Nothing I had to do today involved leaving the house other than going for a run. The only logical course of action: cycle to the park.
Cons: an added layer of Faff for either activity (what (not) to wear/carry, what to do with my hair); potentially being a bit spaced out after running and therefore more accident-prone.
Pros: more park time, not having to run through urine-soaked underpasses to get there, an extra incentive to make the Gigantic Faff Checklist happen.
Cycle-friendly and run-friendly clothes have reasonable amounts in common, at least when it’s not raining. But to minimise the number of things to change in between the outfits, I went for leggings – as a self-conscious pear shape, not something I normally like to wear in public (I only bought them for Zumba – both tracky bottoms and cargo pants limited my movements and needed frequent readjustment while I was trying to shake my thang).
I also had to leave my Little Rucksack of Everything behind, something I never like to do, though I am used to it when running. I’m not an advanced enough practitioner to carry stuff on my back while I run yet – Fiona Oakes I ain’t. But amongst many other things I carry in my Little Rucksack of Everything are cycling bits I don’t want to leave in my Permanent Pannier like lights and a multi-tool. I decided the short, daylight ride to the park was doable without those things.
When I got there I found my suspicions, based on my mental map of the place, confirmed: there was no “proper” bike parking available. I had a ride around the perimeter of the main bit by the main roads, to no avail, and could see no precedents of anyone having tethered their bikes to railings or trees. As a reasonably new cyclist and a goody-two-shoes, I like to take my cues from clear rules or visible practice, so this made me uneasy. Funnily enough, when a friend recently shared a list of 10 things that put people off cycling, I had dismissed “lack of facilities” as one of those that did not really affect me.
In the end I tucked the bike behind a bench by the lake and tied the two together with my coily lock, resigned to limit my run to this area, which is my favourite.
One lovely thing that came out of the enforced bike ride was discovering a part of the Park I had never noticed before. I spotted it on my vain search for a Sheffield hoop and went back after my run. I didn’t get any really good pictures and have filed this under “go back with proper camera”, but I did meet Lee*, a man with two teardrops tattooed on his face and a gorgeous staffie that I feared at first was imaginary (he had managed to get out of the gated garden while his human was enjoying a can for his birthday – not clear whose, the human’s or the dog’s). I had hesitated to go in there, not out of fear but out of respect for introverted contemplation and because I understand the deep joy of having gorgeous places all too oneself. I’m glad I did go in, and I’ve also now found out via a quick google that contrary to popular belief, teardrop tattoos do not necessarily denote that the wearer is a murderer.

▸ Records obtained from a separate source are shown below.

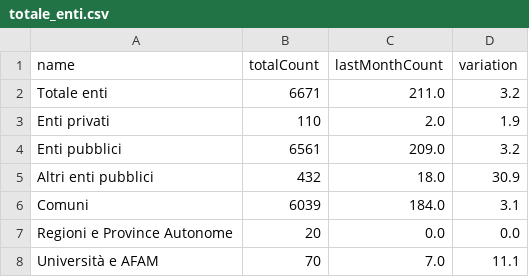
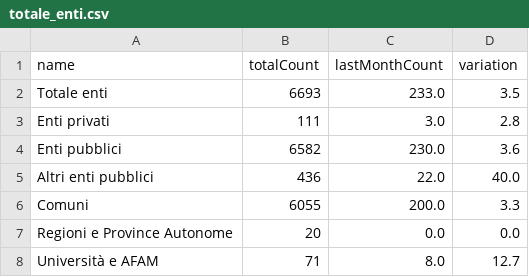
Before and after one commit to MiriamCrudeliniACN/pdnd_opendata, a CSV file: data/totale_enti.csv, drawn as a sheet.

Commit message:
Update data/totale_enti.csv

```diff
--- a/data/totale_enti.csv
+++ b/data/totale_enti.csv
@@ -1,8 +1,8 @@
 name,totalCount,lastMonthCount,variation
-Totale enti,6671,211.0,3.2
-Enti privati,110,2.0,1.9
-Enti pubblici,6561,209.0,3.2
-Altri enti pubblici,432,18.0,30.9
-Comuni,6039,184.0,3.1
+Totale enti,6693,233.0,3.5
+Enti privati,111,3.0,2.8
+Enti pubblici,6582,230.0,3.6
+Altri enti pubblici,436,22.0,40.0
+Comuni,6055,200.0,3.3
 Regioni e Province Autonome,20,0.0,0.0
-Università e AFAM,70,7.0,11.1
+Università e AFAM,71,8.0,12.7
```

I actually enjoyed the gentle cycle back, in glorious sunshine, after that strange encounter.
*name changed just in case of whatever